-- Required action --
Please copy out every line of the data word for word.

-- Available data --
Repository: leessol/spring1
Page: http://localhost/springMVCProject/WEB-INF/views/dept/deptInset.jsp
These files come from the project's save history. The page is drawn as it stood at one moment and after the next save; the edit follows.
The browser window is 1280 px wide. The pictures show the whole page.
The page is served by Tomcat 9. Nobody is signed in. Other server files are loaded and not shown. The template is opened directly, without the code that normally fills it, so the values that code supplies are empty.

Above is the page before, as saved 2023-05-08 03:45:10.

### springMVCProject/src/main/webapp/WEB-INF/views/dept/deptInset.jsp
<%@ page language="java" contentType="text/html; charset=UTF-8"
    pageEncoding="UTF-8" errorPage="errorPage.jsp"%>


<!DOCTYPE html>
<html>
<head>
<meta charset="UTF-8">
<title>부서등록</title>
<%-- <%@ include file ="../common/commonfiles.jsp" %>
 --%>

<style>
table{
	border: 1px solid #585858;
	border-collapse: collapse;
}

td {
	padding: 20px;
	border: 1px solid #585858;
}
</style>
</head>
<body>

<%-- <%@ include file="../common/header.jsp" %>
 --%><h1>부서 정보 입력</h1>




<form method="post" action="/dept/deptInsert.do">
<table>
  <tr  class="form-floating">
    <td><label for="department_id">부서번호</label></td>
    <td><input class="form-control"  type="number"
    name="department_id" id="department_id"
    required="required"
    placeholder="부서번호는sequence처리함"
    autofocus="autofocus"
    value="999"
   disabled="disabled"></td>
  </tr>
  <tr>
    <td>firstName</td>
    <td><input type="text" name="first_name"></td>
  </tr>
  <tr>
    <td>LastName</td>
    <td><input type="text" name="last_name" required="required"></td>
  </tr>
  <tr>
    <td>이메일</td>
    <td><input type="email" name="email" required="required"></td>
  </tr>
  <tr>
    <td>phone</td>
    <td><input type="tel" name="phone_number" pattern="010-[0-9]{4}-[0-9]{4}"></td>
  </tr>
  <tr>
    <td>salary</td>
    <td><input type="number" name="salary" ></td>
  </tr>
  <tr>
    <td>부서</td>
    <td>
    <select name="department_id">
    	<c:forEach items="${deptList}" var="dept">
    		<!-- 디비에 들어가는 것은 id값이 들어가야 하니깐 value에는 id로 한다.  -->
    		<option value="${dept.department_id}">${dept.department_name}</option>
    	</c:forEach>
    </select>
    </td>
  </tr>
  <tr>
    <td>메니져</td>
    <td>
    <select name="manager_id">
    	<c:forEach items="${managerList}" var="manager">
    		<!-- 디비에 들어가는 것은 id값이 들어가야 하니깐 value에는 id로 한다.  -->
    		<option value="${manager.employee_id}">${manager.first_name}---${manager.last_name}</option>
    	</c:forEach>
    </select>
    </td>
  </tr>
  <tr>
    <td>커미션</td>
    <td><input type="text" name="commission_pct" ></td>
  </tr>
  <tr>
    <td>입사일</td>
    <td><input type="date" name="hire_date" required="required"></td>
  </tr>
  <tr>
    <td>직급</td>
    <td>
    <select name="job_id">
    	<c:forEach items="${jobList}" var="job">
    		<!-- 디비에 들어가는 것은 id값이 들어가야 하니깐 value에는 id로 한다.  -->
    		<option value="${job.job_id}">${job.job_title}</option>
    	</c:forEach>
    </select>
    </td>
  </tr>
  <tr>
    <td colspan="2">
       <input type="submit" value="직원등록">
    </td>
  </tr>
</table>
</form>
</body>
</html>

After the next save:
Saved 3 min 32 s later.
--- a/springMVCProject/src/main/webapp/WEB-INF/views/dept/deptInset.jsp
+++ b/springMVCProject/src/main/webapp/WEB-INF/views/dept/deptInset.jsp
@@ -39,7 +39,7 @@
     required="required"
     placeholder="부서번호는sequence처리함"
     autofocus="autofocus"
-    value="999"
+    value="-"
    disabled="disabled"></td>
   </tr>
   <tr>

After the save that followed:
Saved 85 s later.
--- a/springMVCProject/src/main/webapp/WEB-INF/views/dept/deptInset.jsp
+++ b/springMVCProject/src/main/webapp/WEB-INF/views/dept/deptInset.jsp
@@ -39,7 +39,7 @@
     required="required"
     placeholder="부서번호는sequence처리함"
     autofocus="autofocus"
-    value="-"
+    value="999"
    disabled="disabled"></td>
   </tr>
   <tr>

-- Written solution --
Repository: leessol/spring1
Page: http://localhost/springMVCProject/WEB-INF/views/dept/deptInset.jsp
These files come from the project's save history. The page is drawn as it stood at one moment and after the next save; the edit follows.
The browser window is 1280 px wide. The pictures show the whole page.
The page is served by Tomcat 9. Nobody is signed in. Other server files are loaded and not shown. The template is opened directly, without the code that normally fills it, so the values that code supplies are empty.

Above is the page before, as saved 2023-05-08 03:45:10.

### springMVCProject/src/main/webapp/WEB-INF/views/dept/deptInset.jsp
<%@ page language="java" contentType="text/html; charset=UTF-8"
    pageEncoding="UTF-8" errorPage="errorPage.jsp"%>


<!DOCTYPE html>
<html>
<head>
<meta charset="UTF-8">
<title>부서등록</title>
<%-- <%@ include file ="../common/commonfiles.jsp" %>
 --%>

<style>
table{
	border: 1px solid #585858;
	border-collapse: collapse;
}

td {
	padding: 20px;
	border: 1px solid #585858;
}
</style>
</head>
<body>

<%-- <%@ include file="../common/header.jsp" %>
 --%><h1>부서 정보 입력</h1>




<form method="post" action="/dept/deptInsert.do">
<table>
  <tr  class="form-floating">
    <td><label for="department_id">부서번호</label></td>
    <td><input class="form-control"  type="number"
    name="department_id" id="department_id"
    required="required"
    placeholder="부서번호는sequence처리함"
    autofocus="autofocus"
    value="999"
   disabled="disabled"></td>
  </tr>
  <tr>
    <td>firstName</td>
    <td><input type="text" name="first_name"></td>
  </tr>
  <tr>
    <td>LastName</td>
    <td><input type="text" name="last_name" required="required"></td>
  </tr>
  <tr>
    <td>이메일</td>
    <td><input type="email" name="email" required="required"></td>
  </tr>
  <tr>
    <td>phone</td>
    <td><input type="tel" name="phone_number" pattern="010-[0-9]{4}-[0-9]{4}"></td>
  </tr>
  <tr>
    <td>salary</td>
    <td><input type="number" name="salary" ></td>
  </tr>
  <tr>
    <td>부서</td>
    <td>
    <select name="department_id">
    	<c:forEach items="${deptList}" var="dept">
    		<!-- 디비에 들어가는 것은 id값이 들어가야 하니깐 value에는 id로 한다.  -->
    		<option value="${dept.department_id}">${dept.department_name}</option>
    	</c:forEach>
    </select>
    </td>
  </tr>
  <tr>
    <td>메니져</td>
    <td>
    <select name="manager_id">
    	<c:forEach items="${managerList}" var="manager">
    		<!-- 디비에 들어가는 것은 id값이 들어가야 하니깐 value에는 id로 한다.  -->
    		<option value="${manager.employee_id}">${manager.first_name}---${manager.last_name}</option>
    	</c:forEach>
    </select>
    </td>
  </tr>
  <tr>
    <td>커미션</td>
    <td><input type="text" name="commission_pct" ></td>
  </tr>
  <tr>
    <td>입사일</td>
    <td><input type="date" name="hire_date" required="required"></td>
  </tr>
  <tr>
    <td>직급</td>
    <td>
    <select name="job_id">
    	<c:forEach items="${jobList}" var="job">
    		<!-- 디비에 들어가는 것은 id값이 들어가야 하니깐 value에는 id로 한다.  -->
    		<option value="${job.job_id}">${job.job_title}</option>
    	</c:forEach>
    </select>
    </td>
  </tr>
  <tr>
    <td colspan="2">
       <input type="submit" value="직원등록">
    </td>
  </tr>
</table>
</form>
</body>
</html>

After the next save:
Saved 3 min 32 s later.
--- a/springMVCProject/src/main/webapp/WEB-INF/views/dept/deptInset.jsp
+++ b/springMVCProject/src/main/webapp/WEB-INF/views/dept/deptInset.jsp
@@ -39,7 +39,7 @@
     required="required"
     placeholder="부서번호는sequence처리함"
     autofocus="autofocus"
-    value="999"
+    value="-"
    disabled="disabled"></td>
   </tr>
   <tr>

After the save that followed:
Saved 85 s later.
--- a/springMVCProject/src/main/webapp/WEB-INF/views/dept/deptInset.jsp
+++ b/springMVCProject/src/main/webapp/WEB-INF/views/dept/deptInset.jsp
@@ -39,7 +39,7 @@
     required="required"
     placeholder="부서번호는sequence처리함"
     autofocus="autofocus"
-    value="-"
+    value="999"
    disabled="disabled"></td>
   </tr>
   <tr>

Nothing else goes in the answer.